From a historical perspective, until the mass murder of European Jewry, most Jews were not Zionists. In 1927 more Jews left Palestine than arrived.
Orthodox Jews established Agudat Yisrael in 1912. It is still a political party in Israel, but in practice has made its peace with the State of Israel. Among the ultra-Orthodox, the Satmar Chasidim still maintain active opposition to Zionism.
At the other end of the Jewish theological spectrum, as Carolyn Karcher’s introduction to the book discusses, the 1885 Pittsburgh Platform of Reform Judaism forthrightly opposed Zionism. Reform opposition to Zionism was moderated somewhat in the 1937 Columbus Platform. But American Reform Judaism did not embrace Zionism ideologically until after the 1967 War, although some prominent rabbis and individuals were active Zionists much earlier. What Orthodox and Reform Judaism have in common is that they understand Jews primarily as a religious community.
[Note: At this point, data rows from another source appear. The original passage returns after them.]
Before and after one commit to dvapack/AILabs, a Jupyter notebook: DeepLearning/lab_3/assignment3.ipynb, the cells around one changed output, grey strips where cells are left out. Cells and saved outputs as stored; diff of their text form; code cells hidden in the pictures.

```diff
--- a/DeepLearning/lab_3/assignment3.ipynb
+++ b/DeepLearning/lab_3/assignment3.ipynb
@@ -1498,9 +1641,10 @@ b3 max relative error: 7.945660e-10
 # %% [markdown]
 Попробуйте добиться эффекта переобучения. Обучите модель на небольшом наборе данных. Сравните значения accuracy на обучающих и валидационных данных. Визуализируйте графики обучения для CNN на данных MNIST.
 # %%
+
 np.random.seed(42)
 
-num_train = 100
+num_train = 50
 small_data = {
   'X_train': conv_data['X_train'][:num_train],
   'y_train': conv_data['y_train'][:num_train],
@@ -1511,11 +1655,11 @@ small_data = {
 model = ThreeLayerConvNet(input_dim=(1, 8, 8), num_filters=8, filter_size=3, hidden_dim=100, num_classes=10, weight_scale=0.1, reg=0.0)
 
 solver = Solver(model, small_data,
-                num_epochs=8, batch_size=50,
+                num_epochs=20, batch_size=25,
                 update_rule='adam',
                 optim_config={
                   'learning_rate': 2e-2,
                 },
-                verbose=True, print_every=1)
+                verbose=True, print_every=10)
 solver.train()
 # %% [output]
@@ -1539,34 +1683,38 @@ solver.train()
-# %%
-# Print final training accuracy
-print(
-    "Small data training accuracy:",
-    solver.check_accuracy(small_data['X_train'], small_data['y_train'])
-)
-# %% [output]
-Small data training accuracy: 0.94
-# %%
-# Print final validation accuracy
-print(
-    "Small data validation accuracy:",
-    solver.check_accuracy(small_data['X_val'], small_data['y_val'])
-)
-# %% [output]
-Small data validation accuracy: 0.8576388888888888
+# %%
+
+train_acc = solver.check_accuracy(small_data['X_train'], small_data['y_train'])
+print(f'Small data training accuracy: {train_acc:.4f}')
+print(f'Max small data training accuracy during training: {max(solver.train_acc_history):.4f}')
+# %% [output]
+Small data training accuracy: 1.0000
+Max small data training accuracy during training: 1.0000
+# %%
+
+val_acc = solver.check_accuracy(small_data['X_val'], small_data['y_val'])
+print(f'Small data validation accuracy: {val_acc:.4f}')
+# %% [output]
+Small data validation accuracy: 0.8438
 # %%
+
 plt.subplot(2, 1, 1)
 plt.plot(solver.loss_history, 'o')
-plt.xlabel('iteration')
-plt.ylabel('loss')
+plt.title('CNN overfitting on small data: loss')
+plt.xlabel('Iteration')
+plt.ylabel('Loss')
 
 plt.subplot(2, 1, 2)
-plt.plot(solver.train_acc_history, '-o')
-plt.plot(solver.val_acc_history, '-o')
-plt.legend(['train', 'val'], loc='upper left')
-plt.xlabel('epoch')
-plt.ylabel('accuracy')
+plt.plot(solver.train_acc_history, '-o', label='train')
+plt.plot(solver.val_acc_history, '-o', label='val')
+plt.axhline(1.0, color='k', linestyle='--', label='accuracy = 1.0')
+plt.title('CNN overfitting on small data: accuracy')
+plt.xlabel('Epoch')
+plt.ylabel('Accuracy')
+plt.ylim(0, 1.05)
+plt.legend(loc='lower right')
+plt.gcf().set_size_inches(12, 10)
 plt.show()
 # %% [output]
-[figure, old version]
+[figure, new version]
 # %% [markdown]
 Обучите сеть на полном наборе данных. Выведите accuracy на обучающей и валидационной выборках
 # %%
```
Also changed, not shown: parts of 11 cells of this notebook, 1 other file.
A contrasting view was presented by the General Jewish Labour Bund in Lithuania, Poland and Russia, an anti-Zionist, secular, Yiddishist, revolutionary socialist organization. The Bund was established in 1897, the same year as the World Zionist Organization. The Bund believed that the Jews of Eastern Europe constituted a people (they knew nothing about the Jews of the Middle East and North Africa, India, etc.), that Yiddish was their national language, and that Eastern Europe was their homeland. In the first years of the 20th century the Bund was the largest socialist organization in the Russian Empire. It also had a large following in interwar Poland and was transplanted to the United States over the course of the 20th century.
Much of what the Bund believed is no longer relevant, and there are few, if any, actual members of the Bund alive today. But its understanding of Jews as a diasporic people (or an ethnic group in contemporary American terms) defined by a common culture which does not necessarily include religion and whose political loyalties should be to the country in which they live has much to recommend it. This formulation leaves open the possibility of a spiritual or emotional connection to the Land of Israel (but not the existing State of Israel) for those who desire it.